Aside from Deputy Chapman's testimony, the State also introduced into evidence a tape of the 9-1-1 telephone call that was made and photographs of the scene and of Hollimon's injuries.   The 9-1-1 tape showed that a call was placed from Hollimon's residence and was soon followed by an abrupt hang-up.   The 9-1-1 dispatch operator called back to the residence and advised Deputy Chapman that a male had answered the telephone and said there was no problem, even though the operator could hear that there was a “disturbance in the background, with somebody yelling that they [sic] need[ed] the police.”   The photographs of Hollimon's injuries depicted a deep laceration on her chin, an abrasion on the backside of her ear, and bruising.   Other photographs showed bloodstains on the floor and kitchen area, a damaged glass-top coffee table, and two broken lamps.

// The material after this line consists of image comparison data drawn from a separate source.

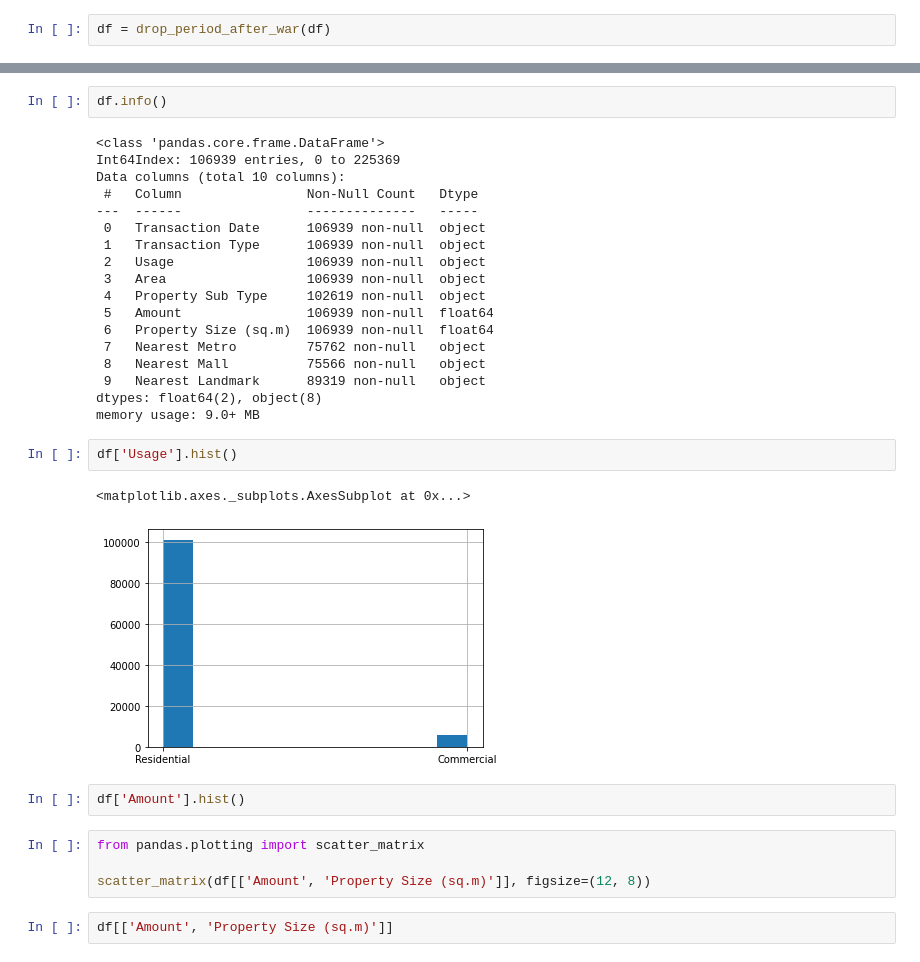
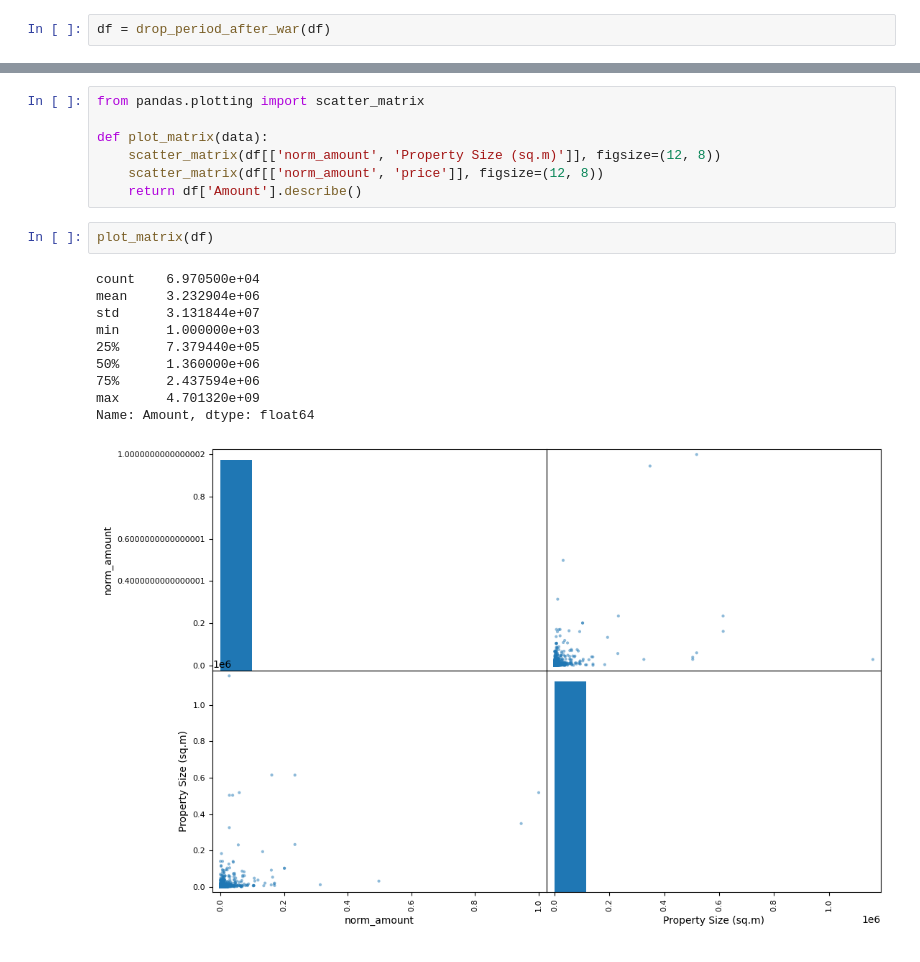
Before and after one commit to geporys/econometrics-project-assignment-hse-2022, a Jupyter notebook: Untitled.ipynb, the cells around one changed output, grey strips where cells are left out. Cells and saved outputs as stored; diff of their text form.

```diff
--- a/Untitled.ipynb
+++ b/Untitled.ipynb
@@ -68,33 +79,20 @@ df
-# %%
-df.info()
-# %% [output]
-<class 'pandas.core.frame.DataFrame'>
-Int64Index: 106939 entries, 0 to 225369
-Data columns (total 10 columns):
- #   Column                Non-Null Count   Dtype
----  ------                --------------   -----
- 0   Transaction Date      106939 non-null  object
- 1   Transaction Type      106939 non-null  object
- 2   Usage                 106939 non-null  object
- 3   Area                  106939 non-null  object
- 4   Property Sub Type     102619 non-null  object
- 5   Amount                106939 non-null  float64
- 6   Property Size (sq.m)  106939 non-null  float64
- 7   Nearest Metro         75762 non-null   object
- 8   Nearest Mall          75566 non-null   object
- 9   Nearest Landmark      89319 non-null   object
-dtypes: float64(2), object(8)
-memory usage: 9.0+ MB
-# %%
-df['Usage'].hist()
-# %% [output]
-<matplotlib.axes._subplots.AxesSubplot at 0x...>
-[figure, removed]
-# %%
-df['Amount'].hist()
 # %%
 from pandas.plotting import scatter_matrix
 
-scatter_matrix(df[['Amount', 'Property Size (sq.m)']], figsize=(12, 8))
+def plot_matrix(data):
+    scatter_matrix(df[['norm_amount', 'Property Size (sq.m)']], figsize=(12, 8))
+    scatter_matrix(df[['norm_amount', 'price']], figsize=(12, 8))
+    return df['Amount'].describe()
-# %%
-df[['Amount', 'Property Size (sq.m)']]
+# %%
+plot_matrix(df)
+# %% [output]
+count    6.970500e+04
+mean     3.232904e+06
+std      3.131844e+07
+min      1.000000e+03
+25%      7.379440e+05
+50%      1.360000e+06
+75%      2.437594e+06
+max      4.701320e+09
+Name: Amount, dtype: float64
+[figure, added]
```
Also changed, not shown: parts of 8 cells of this notebook.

In the State's closing argument, the prosecutor repeatedly emphasized the details of the 9-1-1 call and the injuries found within the photographs.   The prosecutor told the jury that the pictures were “worth a thousand words.”

2. The Erroneously Admitted Evidence

Concluding that Deputy Chapman's testimony on redirect examination unequivocally clarified that he placed appellant in his patrol car after Hollimon had identified appellant as her assailant during his initial interrogation, the Court of Criminal Appeals held that Hollimon's statements made after she had identified appellant were testimonial in nature and, thus, inadmissible.  Vinson, 252 S.W.3d at 341-42.   These statements included Hollimon's description of the background to and the details of the alleged assault.

As for the erroneously admitted statements concerning background information, Deputy Chapman was allowed to recount information that appellant and Hollimon were living together, that the two were having problems in their relationship, that appellant was moving out of the apartment and became angry while packing, and that the two began to argue.

Hollimon's detailed description of the assault, as related by Deputy Chapman, included Hollimon's explanation that when appellant got angry, he began “punching her in the face”;  that appellant “knocked [the phone] out of her hand” when she attempted to call 9-1-1;  that she ran from the living room to the kitchen, at which point appellant “came after her and began to remove his belt from his pants ․ to whip her with it”;  and that appellant pulled an extension cord from the wall and “started swinging it at her.”

3. The Importance of the Erroneously Admitted Evidence

The burden on the State was to bring forth enough evidence to prove to the jury, beyond a reasonable doubt, that appellant (1) interfered with Hollimon's 9-1-1 telephone call and (2) assaulted her.   The specific language of the misdemeanor charge alleged:

[Defendant] did unlawfully knowingly interfere with the ability of [Hollimon] to request assistance in an emergency, regarding a domestic assault in progress, from a law enforcement agency ․ by grabbing the phone from the Complainant's hand and disconnecting the phone.

(emphasis added).   The language of the felony assault charge alleged:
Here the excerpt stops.